Conflict arises when two or more parties believe their interests are incompatible, express a hostile attitude, or pursue their interests through actions that harm the other party. Our modern world experiences varying degrees of conflict that involve religious, tribal, national, racial, and sociocultural tendencies. These macro aspects of the conflict are overt or outward expressions of the offended group's dissatisfaction, designed to harm the other group(s) or to diminish, if not eliminate, existing intergroup relationships.
A conflict that has moved to the macro level becomes complicated for the parties involved to resolve their differences personally unaided. Therefore, this article examines effective conflict resolution and management styles from a macroeconomic perspective.

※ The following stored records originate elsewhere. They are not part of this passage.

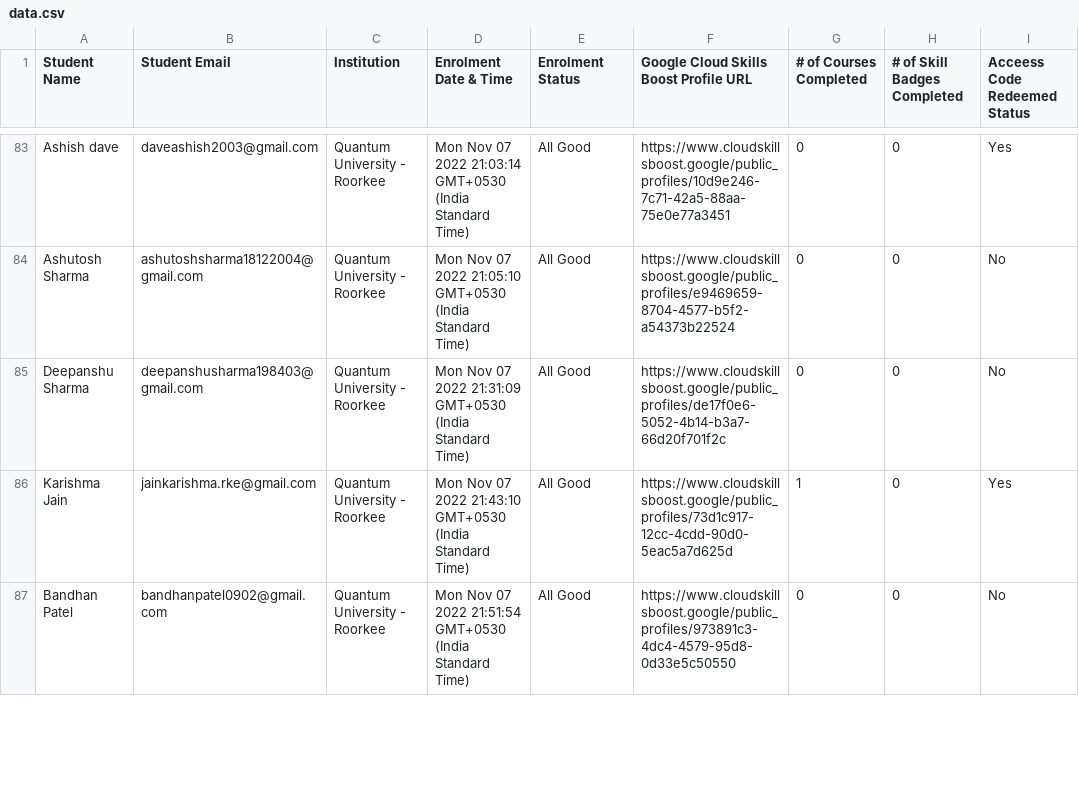
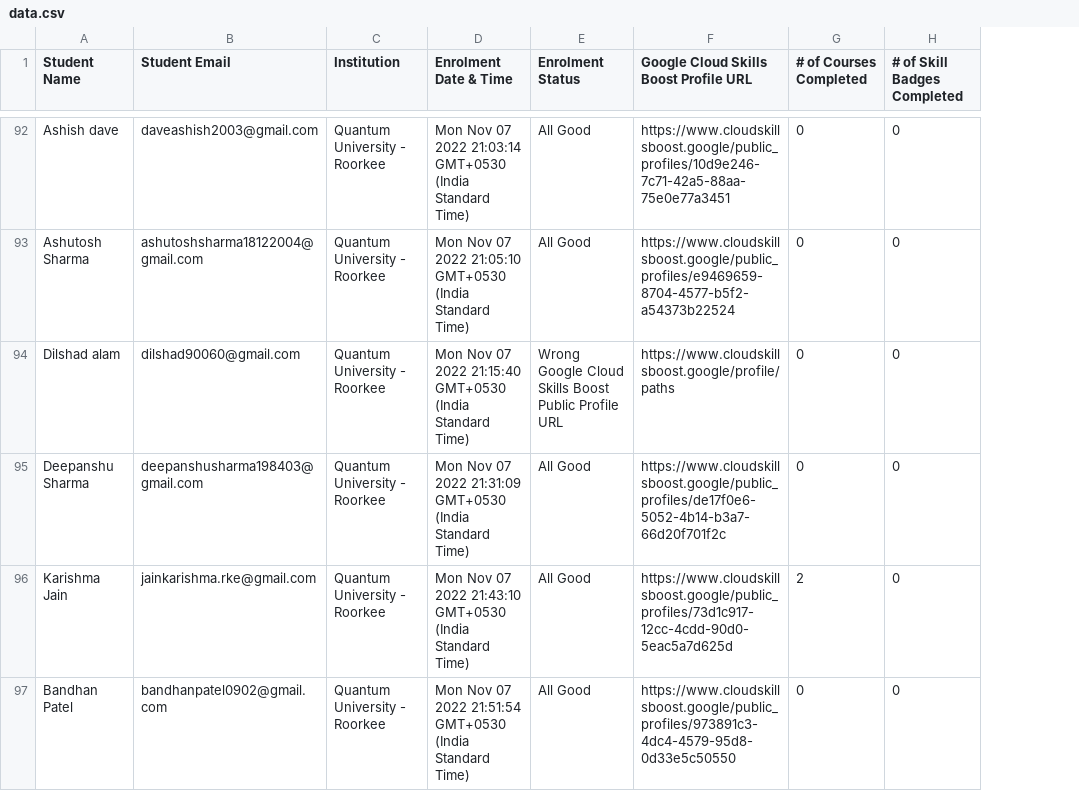
Before and after one commit to GDSC-QU/GCCP-LeaderBoard, a CSV file: data/data.csv, drawn as a sheet; only a part is shown, gaps mark what is left out; removed rows and columns are numbered as before the commit, all else as after; the diff covers the shown part only; the diff names each change by its address in the sheet, - before the commit and + after, or states it on an @@ line.

```diff
--- a/data/data.csv
+++ b/data/data.csv
-column I (Acceess Code Redeemed Status), rows 83-87: Yes | No | No | Yes | No
+row 94: Dilshad alam | dilshad90060@gmail.com | Quantum University - Roorkee | Mon Nov 07 2022 21:15:40 GMT+0530 (India Standard Time) | Wrong Google Cloud Skills Boost Public Profile URL | https://www.cloudskillsboost.google/profile/paths | 0 | 0
-G96 (# of Courses Completed): 1
+G96 (# of Courses Completed): 2
```
Also changed, not shown: 10 added rows and 15 edited cells elsewhere in this file.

Levels of Analysis in Conflict Resolution between Individuals
Life is full of conflict. Most conflicts between people occur in the context of human society. The exception is if the two are on a deserted island. Conflict resolution methods can be classified according to the degree to which the surrounding social context determines the outcome.
Morals are a set of rules for resolving conflicts that almost everyone in society agrees on. Therefore, this is the highest level of conflict resolution.
Politics is the process of winning over as many people as possible. The general idea is that the more people agree with you, the more likely you will be the winner.
Direct action refers to methods of conflict resolution that either ignore or positively avoid interaction with society outside of the conflicting parties (of course, all members of society can be involved in a major conflict, in which case there is no external intervention). Hence it is the lowest level of conflict resolution.
Levels of Conflict in the Workplace
It includes −
This level relates to an internal dispute and affects only one person. This conflict arises from your thoughts, emotions, ideas, values, and dispositions. For example, this can happen when you struggle between what you "want" to do and what you "should" do.
This conflict occurs between two or more people in a larger organization. This may result from different personalities or views on goal attainment. Interpersonal conflicts can even arise without either party realizing that the conflict has ever happened.
This conflict occurs between members of the same group when multiple people with different opinions backgrounds, and work towards a common goal. While they may all want to achieve the same goal, they have differing views. Conflicts within the group can also arise when team members have different communication styles and personalities.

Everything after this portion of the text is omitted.